• **ASSIGNED TASK**: Your output should be an exact copy of the records, with no pictures in it.

• **Records drawn from a dataset**:
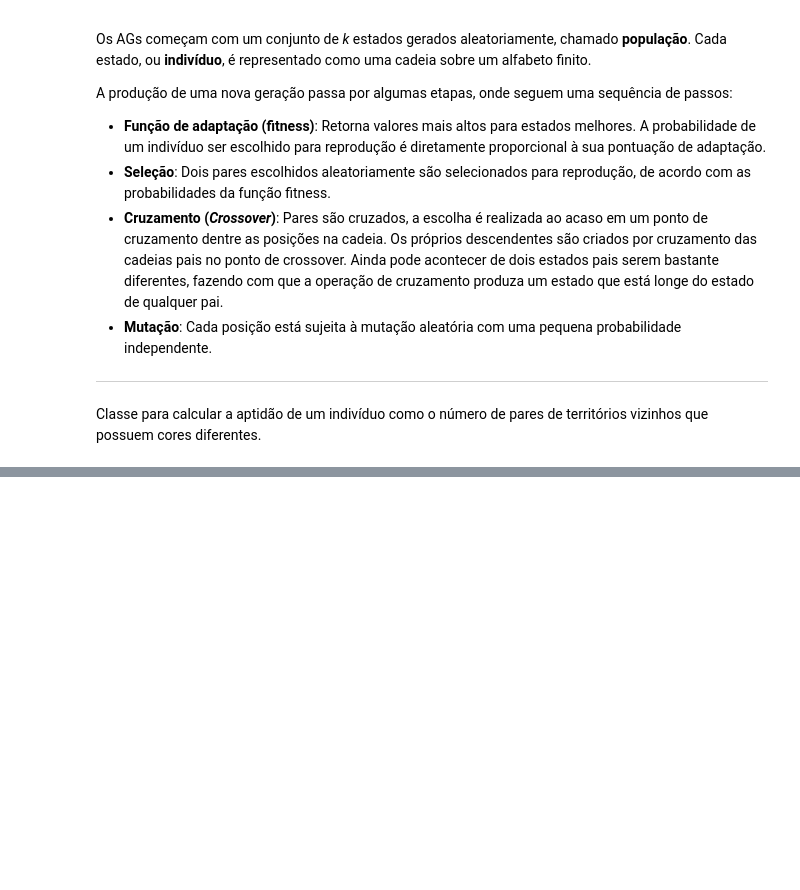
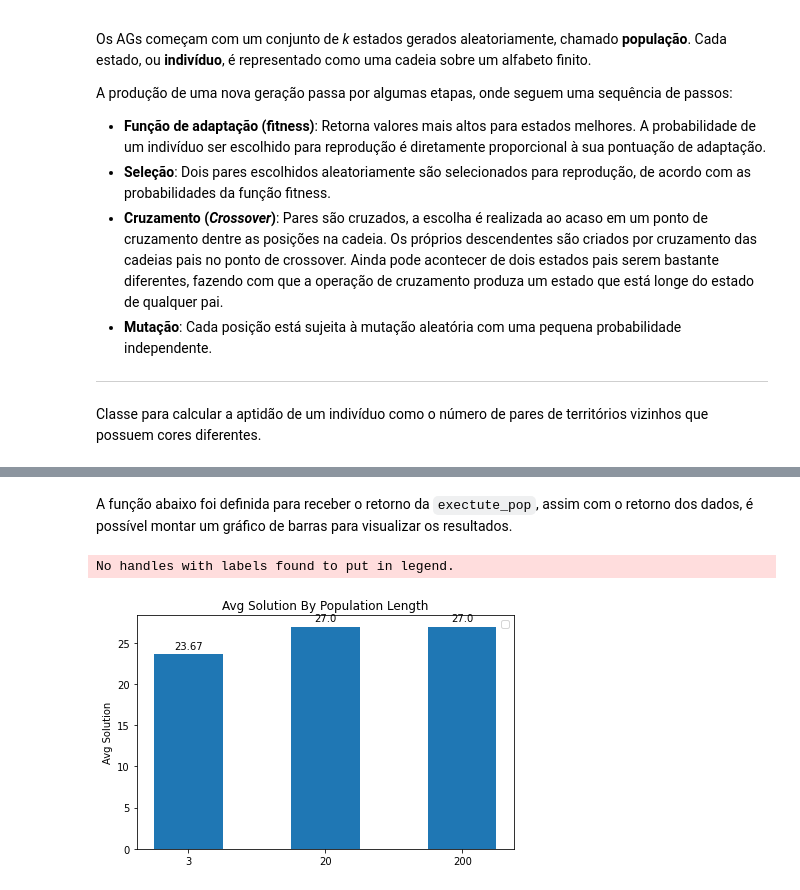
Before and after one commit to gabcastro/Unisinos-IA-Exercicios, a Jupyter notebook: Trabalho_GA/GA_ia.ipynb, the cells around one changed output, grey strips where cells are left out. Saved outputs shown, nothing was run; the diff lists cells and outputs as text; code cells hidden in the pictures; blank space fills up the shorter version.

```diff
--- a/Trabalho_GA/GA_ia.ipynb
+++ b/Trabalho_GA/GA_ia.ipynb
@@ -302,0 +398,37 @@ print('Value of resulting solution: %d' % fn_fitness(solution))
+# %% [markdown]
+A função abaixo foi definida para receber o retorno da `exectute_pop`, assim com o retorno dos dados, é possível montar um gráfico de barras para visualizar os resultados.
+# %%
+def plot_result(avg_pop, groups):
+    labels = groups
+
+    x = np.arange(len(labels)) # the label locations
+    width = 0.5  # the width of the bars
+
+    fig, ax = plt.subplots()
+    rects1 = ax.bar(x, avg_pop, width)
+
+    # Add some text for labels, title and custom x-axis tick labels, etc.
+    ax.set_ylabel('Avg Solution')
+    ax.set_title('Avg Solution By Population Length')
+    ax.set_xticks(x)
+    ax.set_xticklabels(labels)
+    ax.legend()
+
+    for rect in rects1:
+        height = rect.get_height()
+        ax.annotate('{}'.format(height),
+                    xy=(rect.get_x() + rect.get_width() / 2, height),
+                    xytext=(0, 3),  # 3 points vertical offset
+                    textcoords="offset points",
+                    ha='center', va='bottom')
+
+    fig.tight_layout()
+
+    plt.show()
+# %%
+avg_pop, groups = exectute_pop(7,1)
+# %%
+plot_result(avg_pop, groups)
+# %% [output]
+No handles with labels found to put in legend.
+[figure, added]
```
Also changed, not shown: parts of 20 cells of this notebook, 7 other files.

• **SOLUTION**:
Before and after one commit to gabcastro/Unisinos-IA-Exercicios, a Jupyter notebook: Trabalho_GA/GA_ia.ipynb, the cells around one changed output, grey strips where cells are left out. Saved outputs shown, nothing was run; the diff lists cells and outputs as text; code cells hidden in the pictures; blank space fills up the shorter version.

```diff
--- a/Trabalho_GA/GA_ia.ipynb
+++ b/Trabalho_GA/GA_ia.ipynb
@@ -302,0 +398,37 @@ print('Value of resulting solution: %d' % fn_fitness(solution))
+# %% [markdown]
+A função abaixo foi definida para receber o retorno da `exectute_pop`, assim com o retorno dos dados, é possível montar um gráfico de barras para visualizar os resultados.
+# %%
+def plot_result(avg_pop, groups):
+    labels = groups
+
+    x = np.arange(len(labels)) # the label locations
+    width = 0.5  # the width of the bars
+
+    fig, ax = plt.subplots()
+    rects1 = ax.bar(x, avg_pop, width)
+
+    # Add some text for labels, title and custom x-axis tick labels, etc.
+    ax.set_ylabel('Avg Solution')
+    ax.set_title('Avg Solution By Population Length')
+    ax.set_xticks(x)
+    ax.set_xticklabels(labels)
+    ax.legend()
+
+    for rect in rects1:
+        height = rect.get_height()
+        ax.annotate('{}'.format(height),
+                    xy=(rect.get_x() + rect.get_width() / 2, height),
+                    xytext=(0, 3),  # 3 points vertical offset
+                    textcoords="offset points",
+                    ha='center', va='bottom')
+
+    fig.tight_layout()
+
+    plt.show()
+# %%
+avg_pop, groups = exectute_pop(7,1)
+# %%
+plot_result(avg_pop, groups)
+# %% [output]
+No handles with labels found to put in legend.
+[figure, added]
```
Also changed, not shown: parts of 20 cells of this notebook, 7 other files.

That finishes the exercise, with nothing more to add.